Indigenous Peoples’ Day celebrated instead of Columbus
Ellie Sherry — Reporter
For several decades, a day in October has seen celebrated because of Christopher Columbus crossing the ocean. However, in more recent years, there has been significant protest about changing the name of the day to Indigenous Peoples Day.
On Monday Oct. 14, a recognized holiday, Christopher Columbus Day, Southern held an event that talked about indigenous people. The event hosted several different panel members who all talked about their experience as an indigenous person.
Yi-Chun Lin, the director and associate professor of women’s and gender studies, was one of the coordinators of the event.
The event was named “From Palestine to Turtle Island”, she said, because the indigenous people in the Americas have always referred to North America as “Turtle Island” because the shape of the island looks like something that would be on the back of a turtle shell. Therefore, “From Palestine to North America” encases the majority of the world.
The event brought up the question of the importance of having the name of Colombus Day changed.
“This is close to being a 30-year-old movement.” said Lin. “It’s a coalition of multiracial movement in recognizing the celebration of Columbus is wrong on so many grounds. Some people argue that today is for Italian-Americans, but I have many colleagues – who are Italian – definitely want to stay away from a celebration of a man who is associated with so much suffering and killing and brutality.”
Some of Southern’s students agree with the fact that the name should be changed from Christopher Columbus day to Indigenous Peoples Day. Undeclared major Ryan Soules, a freshman, is one of these people.
“I think it should be changed to Indigenous Peoples Day, because when [Christopher Colombus] came here, those were the first people that he met,” Soules said. “They were here before him, so they should have the credit.”
He is not alone in his thought process.
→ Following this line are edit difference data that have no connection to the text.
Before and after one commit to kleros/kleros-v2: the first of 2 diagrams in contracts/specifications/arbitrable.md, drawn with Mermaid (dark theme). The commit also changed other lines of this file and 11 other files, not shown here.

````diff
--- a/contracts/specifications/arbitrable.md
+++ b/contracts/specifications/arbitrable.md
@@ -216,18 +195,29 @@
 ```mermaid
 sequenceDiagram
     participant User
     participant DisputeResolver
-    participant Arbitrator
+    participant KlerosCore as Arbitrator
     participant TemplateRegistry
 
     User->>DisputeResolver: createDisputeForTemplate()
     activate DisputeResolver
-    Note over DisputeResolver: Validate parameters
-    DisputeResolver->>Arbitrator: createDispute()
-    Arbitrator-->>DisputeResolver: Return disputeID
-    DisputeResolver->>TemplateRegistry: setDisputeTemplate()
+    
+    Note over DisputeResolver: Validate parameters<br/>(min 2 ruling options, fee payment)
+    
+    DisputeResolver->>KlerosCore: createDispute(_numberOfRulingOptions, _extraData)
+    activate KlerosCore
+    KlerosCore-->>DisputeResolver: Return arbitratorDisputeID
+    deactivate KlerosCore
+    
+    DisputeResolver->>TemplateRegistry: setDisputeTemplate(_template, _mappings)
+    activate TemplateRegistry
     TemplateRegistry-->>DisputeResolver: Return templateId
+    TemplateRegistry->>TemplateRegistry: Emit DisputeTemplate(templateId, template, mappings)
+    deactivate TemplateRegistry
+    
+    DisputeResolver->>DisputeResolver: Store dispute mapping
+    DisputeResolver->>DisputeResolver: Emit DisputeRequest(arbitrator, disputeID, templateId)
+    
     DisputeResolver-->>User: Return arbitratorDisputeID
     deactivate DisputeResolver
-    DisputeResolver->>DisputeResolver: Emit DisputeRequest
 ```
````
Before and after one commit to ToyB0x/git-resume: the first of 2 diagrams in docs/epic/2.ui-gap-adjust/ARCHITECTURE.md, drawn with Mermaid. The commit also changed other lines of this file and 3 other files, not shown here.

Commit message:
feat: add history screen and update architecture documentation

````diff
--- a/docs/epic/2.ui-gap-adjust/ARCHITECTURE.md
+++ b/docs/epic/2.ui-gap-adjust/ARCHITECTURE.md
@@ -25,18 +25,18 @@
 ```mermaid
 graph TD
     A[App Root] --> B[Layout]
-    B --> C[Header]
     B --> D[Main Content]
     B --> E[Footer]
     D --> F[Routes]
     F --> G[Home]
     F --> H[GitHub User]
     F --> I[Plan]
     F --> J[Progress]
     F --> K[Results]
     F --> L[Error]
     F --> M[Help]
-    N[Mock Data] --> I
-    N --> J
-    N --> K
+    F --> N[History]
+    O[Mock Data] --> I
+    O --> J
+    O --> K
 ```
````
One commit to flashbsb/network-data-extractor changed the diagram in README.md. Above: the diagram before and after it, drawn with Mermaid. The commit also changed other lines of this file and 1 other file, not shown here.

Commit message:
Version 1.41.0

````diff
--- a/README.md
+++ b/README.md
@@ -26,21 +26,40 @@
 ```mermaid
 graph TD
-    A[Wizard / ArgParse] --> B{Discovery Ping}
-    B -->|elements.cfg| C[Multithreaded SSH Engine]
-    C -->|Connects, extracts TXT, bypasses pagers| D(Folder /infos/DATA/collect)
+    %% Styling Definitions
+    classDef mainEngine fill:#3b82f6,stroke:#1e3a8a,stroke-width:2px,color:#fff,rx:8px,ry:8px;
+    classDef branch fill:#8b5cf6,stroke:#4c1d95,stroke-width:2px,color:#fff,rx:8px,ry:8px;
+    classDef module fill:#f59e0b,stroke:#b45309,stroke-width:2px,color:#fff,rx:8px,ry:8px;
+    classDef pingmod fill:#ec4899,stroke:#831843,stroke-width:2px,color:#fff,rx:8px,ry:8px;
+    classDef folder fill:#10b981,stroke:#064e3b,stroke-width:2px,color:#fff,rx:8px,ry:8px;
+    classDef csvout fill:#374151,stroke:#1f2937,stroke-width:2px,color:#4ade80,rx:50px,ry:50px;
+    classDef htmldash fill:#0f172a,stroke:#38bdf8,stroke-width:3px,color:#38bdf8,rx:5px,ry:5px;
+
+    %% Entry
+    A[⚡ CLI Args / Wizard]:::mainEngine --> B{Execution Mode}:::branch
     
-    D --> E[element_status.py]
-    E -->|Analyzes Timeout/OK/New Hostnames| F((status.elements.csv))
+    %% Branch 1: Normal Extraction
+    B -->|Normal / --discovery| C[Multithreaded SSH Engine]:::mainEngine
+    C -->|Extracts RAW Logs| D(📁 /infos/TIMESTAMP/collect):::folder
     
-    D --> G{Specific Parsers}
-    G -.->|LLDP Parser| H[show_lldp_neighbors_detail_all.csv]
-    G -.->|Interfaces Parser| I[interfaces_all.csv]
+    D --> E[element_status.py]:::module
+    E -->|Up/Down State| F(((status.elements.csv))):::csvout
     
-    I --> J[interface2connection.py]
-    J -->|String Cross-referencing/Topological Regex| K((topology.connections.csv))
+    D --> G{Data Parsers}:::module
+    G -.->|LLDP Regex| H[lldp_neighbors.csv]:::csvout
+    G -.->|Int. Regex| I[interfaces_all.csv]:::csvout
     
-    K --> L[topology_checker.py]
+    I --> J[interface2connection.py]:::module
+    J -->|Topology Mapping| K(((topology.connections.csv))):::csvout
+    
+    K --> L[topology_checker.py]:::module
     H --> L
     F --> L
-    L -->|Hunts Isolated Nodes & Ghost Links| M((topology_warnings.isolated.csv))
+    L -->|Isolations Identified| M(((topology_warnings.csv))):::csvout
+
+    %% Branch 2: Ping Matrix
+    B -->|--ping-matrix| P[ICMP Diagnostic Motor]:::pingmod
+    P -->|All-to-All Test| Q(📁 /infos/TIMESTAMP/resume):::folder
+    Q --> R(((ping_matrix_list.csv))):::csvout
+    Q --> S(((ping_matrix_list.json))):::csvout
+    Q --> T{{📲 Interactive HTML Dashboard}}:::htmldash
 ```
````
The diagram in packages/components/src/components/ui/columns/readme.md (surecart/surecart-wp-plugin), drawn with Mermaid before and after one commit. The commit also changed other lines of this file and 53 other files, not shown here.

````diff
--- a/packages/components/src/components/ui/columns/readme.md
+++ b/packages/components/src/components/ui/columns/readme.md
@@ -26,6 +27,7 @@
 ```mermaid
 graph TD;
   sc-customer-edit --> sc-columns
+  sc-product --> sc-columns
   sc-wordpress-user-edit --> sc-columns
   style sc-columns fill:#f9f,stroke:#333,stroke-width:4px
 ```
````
Many other students like nursing major Asya Harding, a junior, also thought that the name of the day should be changed.
“I think it should be changed to Indigenous Peoples Day, because it’s rewarding someone who stole land and killed a bunch of people, and I don’t think that should be celebrated,” Harding said. “I learned in school that ‘he sailed the ocean blue in 1492,’ and that was it. There was never any discussion of all the harm he brought with him.”
As a social justice university, Southern’s core values include dignity, respect, civility, kindness, and compassion. With these values in mind, the university strives to take into account all cultures, including those who are marginalized.
“A question that we need to ask at every moment is, ‘What can we do to make people who have been on the outside of the margins to be included?’” Lin said.
“We are doing very little from what I can tell. Women and gender studies is only one part, we do our best to get the word out, but it’s not out soon enough or far enough. It is not dismissing people of Italian heritage; there are better people to represent Italian culture than Christopher Columbus.”